── Data for processing ──

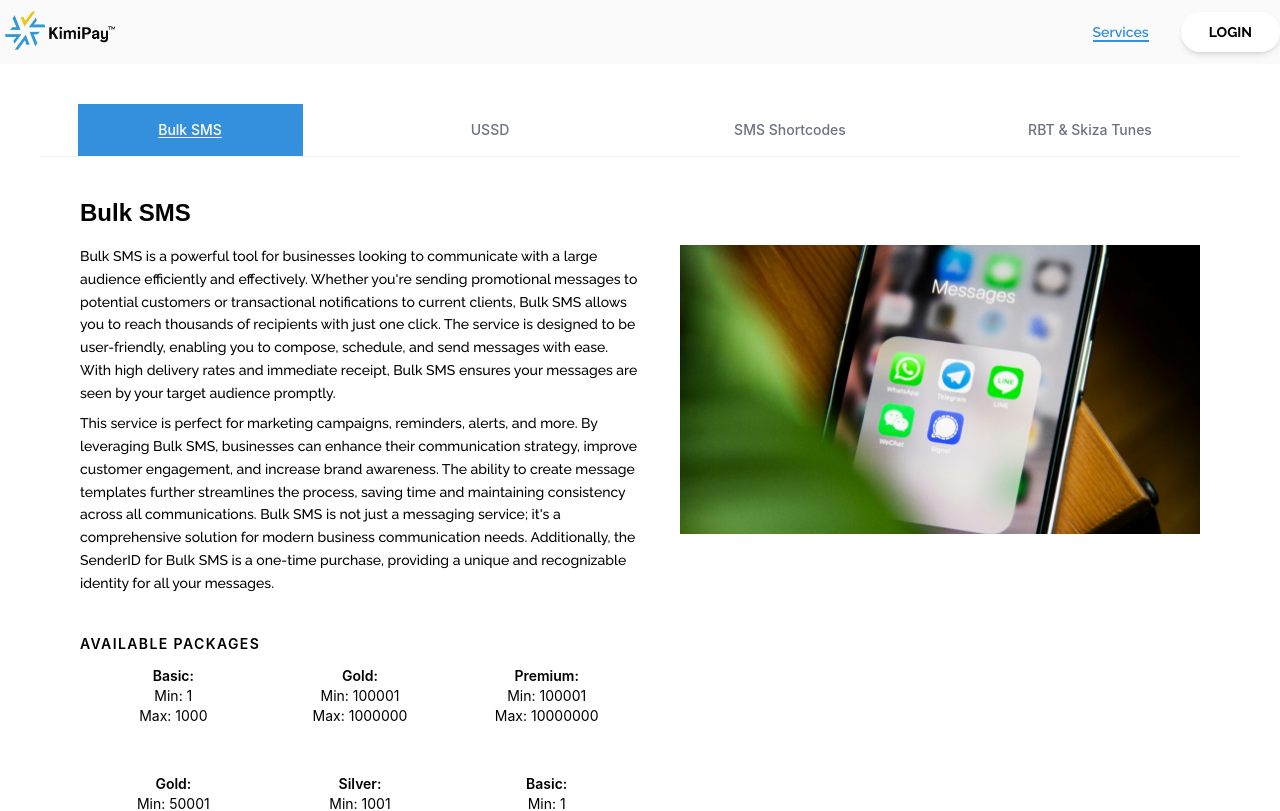
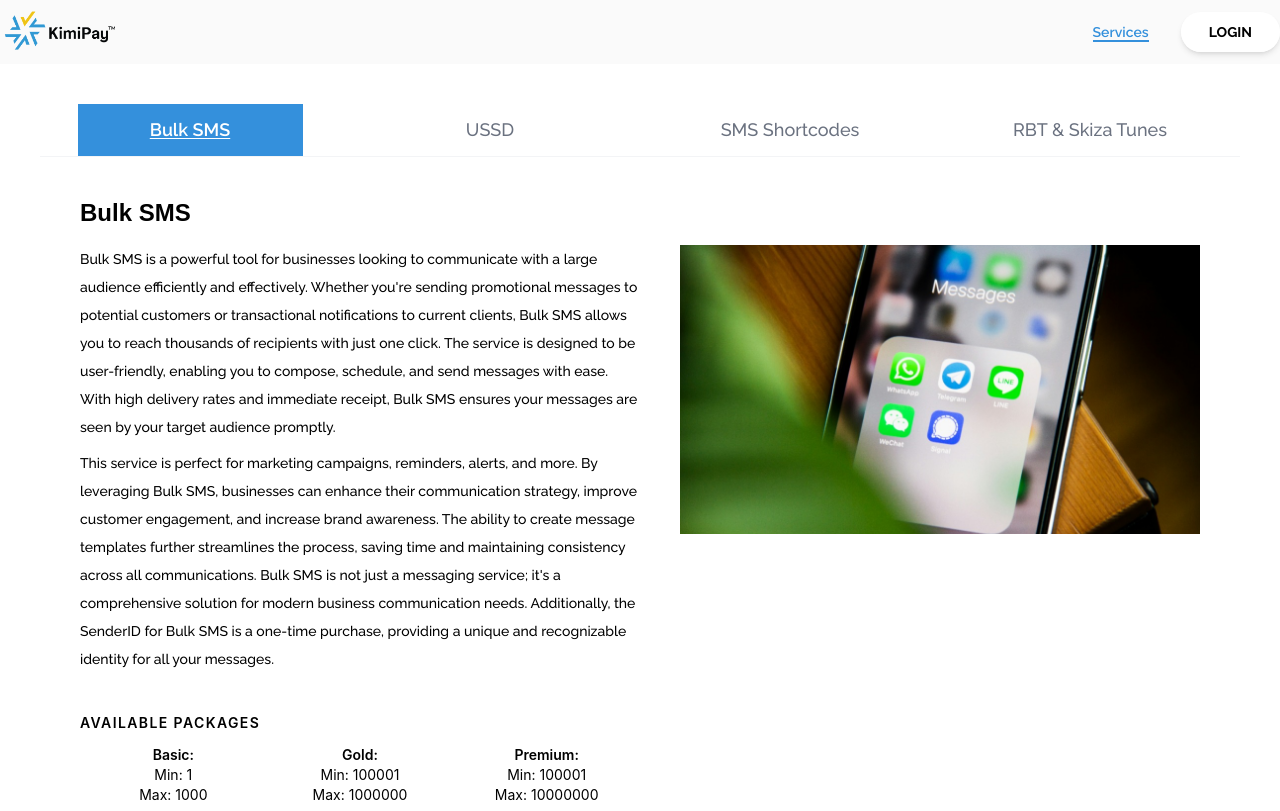
Before and after one commit to GloriaMMuthumbi/kimipay-bulksms, a React (Create React App) app: page /services in a window 1280 px wide. Shown: the top 811 px of the page. Built offline with nearby package versions, Linux system fonts and the light colour scheme.

Commit message:
added more line spacing to paragraphs

```diff
--- a/src/components/BulkSMSTab.js
+++ b/src/components/BulkSMSTab.js
@@ -7,13 +7,13 @@ const BulkSMS = () => {
             <div className="grid grid-cols-2 space-x-10">
                 <div className="col">
                     <div className="row mb-10">
-                        <p className="raleway font-medium text-sm leading-relaxed mb-2">Bulk SMS is a powerful tool for businesses
+                        <p className="raleway font-medium text-sm leading-loose mb-2">Bulk SMS is a powerful tool for businesses
                         looking to communicate with a large audience efficiently and effectively. Whether you're sending promotional
                         messages to potential customers or transactional notifications to current clients, Bulk SMS allows you to reach
                         thousands of recipients with just one click. The service is designed to be user-friendly, enabling you to compose,
                         schedule, and send messages with ease. With high delivery rates and immediate receipt, Bulk SMS ensures your
                         messages are seen by your target audience promptly.</p>
-                        <p className="raleway font-medium text-sm leading-relaxed">This service is perfect for marketing campaigns,
+                        <p className="raleway font-medium text-sm leading-loose">This service is perfect for marketing campaigns,
                         reminders, alerts, and more. By leveraging Bulk SMS, businesses can enhance their communication strategy,
                         improve customer engagement, and increase brand awareness. The ability to create message templates further
                         streamlines the process, saving time and maintaining consistency across all communications. Bulk SMS is
--- a/src/components/RBT&SkizaTunesTab.js
+++ b/src/components/RBT&SkizaTunesTab.js
@@ -7,12 +7,12 @@ const RBTSkizaTunes = () => {
             <div className="grid grid-cols-2 space-x-10">
                 <div className="col">
                     <div className="row mb-10">
-                        <p className="raleway font-medium text-sm leading-relaxed mb-2">Ringback Tones transform the waiting
+                        <p className="raleway font-medium text-sm leading-loose mb-2">Ringback Tones transform the waiting
                         experience for callers by replacing the standard ringing sound with customized music or messages.
                         This service allows businesses to promote their brand, entertain callers, or share important information
                         while they wait for the call to be answered. By offering a personalized and engaging experience, Ringback
                         Tones can leave a positive impression on callers and reinforce brand identity.</p>
-                        <p className="raleway font-medium text-sm leading-relaxed">Businesses can choose from a wide range of
+                        <p className="raleway font-medium text-sm leading-loose">Businesses can choose from a wide range of
                         pre-made tones or upload their custom sounds to suit their branding needs. Subscribers can manage their
                         tones easily through an online portal, switching between different tones based on their preferences.
                         Ringback Tones provide a unique opportunity to connect with your audience in an often-overlooked
--- a/src/components/SMSShortcodesTab.js
+++ b/src/components/SMSShortcodesTab.js
@@ -7,12 +7,12 @@ const SMSShortcodes = () => {
             <div className="grid grid-cols-2 space-x-10">
                 <div className="col">
                     <div className="row mb-10">
-                        <p className="raleway font-medium text-sm leading-relaxed mb-2">SMS Shortcodes are specialized telephone
+                        <p className="raleway font-medium text-sm leading-loose mb-2">SMS Shortcodes are specialized telephone
                         numbers that are shorter than normal mobile numbers, designed for high-throughput and two-way messaging.
                         They are ideal for a variety of applications including marketing campaigns, customer feedback, voting,
                         and interactive services. By using SMS Shortcodes, businesses can create memorable and easy-to-use
                         channels for customer interaction, making it simpler for customers to engage with your brand.</p>
-                        <p className="raleway font-medium text-sm leading-relaxed">These shortcodes can be either dedicated,
+                        <p className="raleway font-medium text-sm leading-loose">These shortcodes can be either dedicated,
                         meaning exclusive to your brand, or shared, where multiple businesses use the same number with unique
                         keywords. This flexibility makes SMS Shortcodes suitable for businesses of all sizes and types.
                         With the ability to automate responses and gather real-time data, SMS Shortcodes provide a
--- a/src/components/USSDTab.js
+++ b/src/components/USSDTab.js
@@ -7,13 +7,13 @@ const USSD = () => {
             <div className="grid grid-cols-2 space-x-10">
                 <div className="col">
                     <div className="row mb-10">
-                        <p className="raleway font-medium text-sm leading-relaxed mb-2">USSD (Unstructured Supplementary Service Data)
+                        <p className="raleway font-medium text-sm leading-loose mb-2">USSD (Unstructured Supplementary Service Data)
                         is a real-time messaging service used by GSM cellular telephones to communicate directly with the service
                         provider's computers. This technology is widely used for mobile banking, customer feedback, and other
                         interactive services, providing users with quick and easy access to essential information and services.
                         USSD codes, such as *123#, allow users to navigate through menu options and receive immediate responses,
                         making it an efficient tool for real-time interactions.</p>
-                        <p className="raleway font-medium text-sm leading-relaxed">The simplicity and speed of USSD make it an
+                        <p className="raleway font-medium text-sm leading-loose">The simplicity and speed of USSD make it an
                         excellent choice for businesses looking to offer interactive services without requiring an internet
                         connection. From balance inquiries to service subscriptions, USSD can handle a wide range of customer
                         requests swiftly. It enhances customer experience by providing instant responses and seamless
--- a/src/pages/ServicesPage.js
+++ b/src/pages/ServicesPage.js
@@ -25,10 +25,10 @@ const ServicePage = () => {
                         <li className="flex-1" key={index}>
                             <button
                                 onClick={() => setActiveTab(index)}
-                                className={`w-3/4 p-4 relative ${
+                                className={`w-3/4 py-3 relative text-lg raleway  ${
                                     activeTab === index
-                                        ? 'text-white bg-kimiBlue underline underline-offset-2'
-                                        : 'hover:text-gray-600 hover:bg-gray-50'
+                                        ? 'text-white bg-kimiBlue font-semibold underline underline-offset-2'
+                                        : 'hover:text-gray-600 hover:bg-gray-50 font-medium'
                                 }`}
                             >
                                 {tab.name}
```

───

* [Task to complete]: Copy out the entries exactly as they stand, omitting the images.

* [Output for this exercise]:
Before and after one commit to GloriaMMuthumbi/kimipay-bulksms, a React (Create React App) app: page /services in a window 1280 px wide. Shown: the top 811 px of the page. Built offline with nearby package versions, Linux system fonts and the light colour scheme.

Commit message:
added more line spacing to paragraphs

```diff
--- a/src/components/BulkSMSTab.js
+++ b/src/components/BulkSMSTab.js
@@ -7,13 +7,13 @@ const BulkSMS = () => {
             <div className="grid grid-cols-2 space-x-10">
                 <div className="col">
                     <div className="row mb-10">
-                        <p className="raleway font-medium text-sm leading-relaxed mb-2">Bulk SMS is a powerful tool for businesses
+                        <p className="raleway font-medium text-sm leading-loose mb-2">Bulk SMS is a powerful tool for businesses
                         looking to communicate with a large audience efficiently and effectively. Whether you're sending promotional
                         messages to potential customers or transactional notifications to current clients, Bulk SMS allows you to reach
                         thousands of recipients with just one click. The service is designed to be user-friendly, enabling you to compose,
                         schedule, and send messages with ease. With high delivery rates and immediate receipt, Bulk SMS ensures your
                         messages are seen by your target audience promptly.</p>
-                        <p className="raleway font-medium text-sm leading-relaxed">This service is perfect for marketing campaigns,
+                        <p className="raleway font-medium text-sm leading-loose">This service is perfect for marketing campaigns,
                         reminders, alerts, and more. By leveraging Bulk SMS, businesses can enhance their communication strategy,
                         improve customer engagement, and increase brand awareness. The ability to create message templates further
                         streamlines the process, saving time and maintaining consistency across all communications. Bulk SMS is
--- a/src/components/RBT&SkizaTunesTab.js
+++ b/src/components/RBT&SkizaTunesTab.js
@@ -7,12 +7,12 @@ const RBTSkizaTunes = () => {
             <div className="grid grid-cols-2 space-x-10">
                 <div className="col">
                     <div className="row mb-10">
-                        <p className="raleway font-medium text-sm leading-relaxed mb-2">Ringback Tones transform the waiting
+                        <p className="raleway font-medium text-sm leading-loose mb-2">Ringback Tones transform the waiting
                         experience for callers by replacing the standard ringing sound with customized music or messages.
                         This service allows businesses to promote their brand, entertain callers, or share important information
                         while they wait for the call to be answered. By offering a personalized and engaging experience, Ringback
                         Tones can leave a positive impression on callers and reinforce brand identity.</p>
-                        <p className="raleway font-medium text-sm leading-relaxed">Businesses can choose from a wide range of
+                        <p className="raleway font-medium text-sm leading-loose">Businesses can choose from a wide range of
                         pre-made tones or upload their custom sounds to suit their branding needs. Subscribers can manage their
                         tones easily through an online portal, switching between different tones based on their preferences.
                         Ringback Tones provide a unique opportunity to connect with your audience in an often-overlooked
--- a/src/components/SMSShortcodesTab.js
+++ b/src/components/SMSShortcodesTab.js
@@ -7,12 +7,12 @@ const SMSShortcodes = () => {
             <div className="grid grid-cols-2 space-x-10">
                 <div className="col">
                     <div className="row mb-10">
-                        <p className="raleway font-medium text-sm leading-relaxed mb-2">SMS Shortcodes are specialized telephone
+                        <p className="raleway font-medium text-sm leading-loose mb-2">SMS Shortcodes are specialized telephone
                         numbers that are shorter than normal mobile numbers, designed for high-throughput and two-way messaging.
                         They are ideal for a variety of applications including marketing campaigns, customer feedback, voting,
                         and interactive services. By using SMS Shortcodes, businesses can create memorable and easy-to-use
                         channels for customer interaction, making it simpler for customers to engage with your brand.</p>
-                        <p className="raleway font-medium text-sm leading-relaxed">These shortcodes can be either dedicated,
+                        <p className="raleway font-medium text-sm leading-loose">These shortcodes can be either dedicated,
                         meaning exclusive to your brand, or shared, where multiple businesses use the same number with unique
                         keywords. This flexibility makes SMS Shortcodes suitable for businesses of all sizes and types.
                         With the ability to automate responses and gather real-time data, SMS Shortcodes provide a
--- a/src/components/USSDTab.js
+++ b/src/components/USSDTab.js
@@ -7,13 +7,13 @@ const USSD = () => {
             <div className="grid grid-cols-2 space-x-10">
                 <div className="col">
                     <div className="row mb-10">
-                        <p className="raleway font-medium text-sm leading-relaxed mb-2">USSD (Unstructured Supplementary Service Data)
+                        <p className="raleway font-medium text-sm leading-loose mb-2">USSD (Unstructured Supplementary Service Data)
                         is a real-time messaging service used by GSM cellular telephones to communicate directly with the service
                         provider's computers. This technology is widely used for mobile banking, customer feedback, and other
                         interactive services, providing users with quick and easy access to essential information and services.
                         USSD codes, such as *123#, allow users to navigate through menu options and receive immediate responses,
                         making it an efficient tool for real-time interactions.</p>
-                        <p className="raleway font-medium text-sm leading-relaxed">The simplicity and speed of USSD make it an
+                        <p className="raleway font-medium text-sm leading-loose">The simplicity and speed of USSD make it an
                         excellent choice for businesses looking to offer interactive services without requiring an internet
                         connection. From balance inquiries to service subscriptions, USSD can handle a wide range of customer
                         requests swiftly. It enhances customer experience by providing instant responses and seamless
--- a/src/pages/ServicesPage.js
+++ b/src/pages/ServicesPage.js
@@ -25,10 +25,10 @@ const ServicePage = () => {
                         <li className="flex-1" key={index}>
                             <button
                                 onClick={() => setActiveTab(index)}
-                                className={`w-3/4 p-4 relative ${
+                                className={`w-3/4 py-3 relative text-lg raleway  ${
                                     activeTab === index
-                                        ? 'text-white bg-kimiBlue underline underline-offset-2'
-                                        : 'hover:text-gray-600 hover:bg-gray-50'
+                                        ? 'text-white bg-kimiBlue font-semibold underline underline-offset-2'
+                                        : 'hover:text-gray-600 hover:bg-gray-50 font-medium'
                                 }`}
                             >
                                 {tab.name}
```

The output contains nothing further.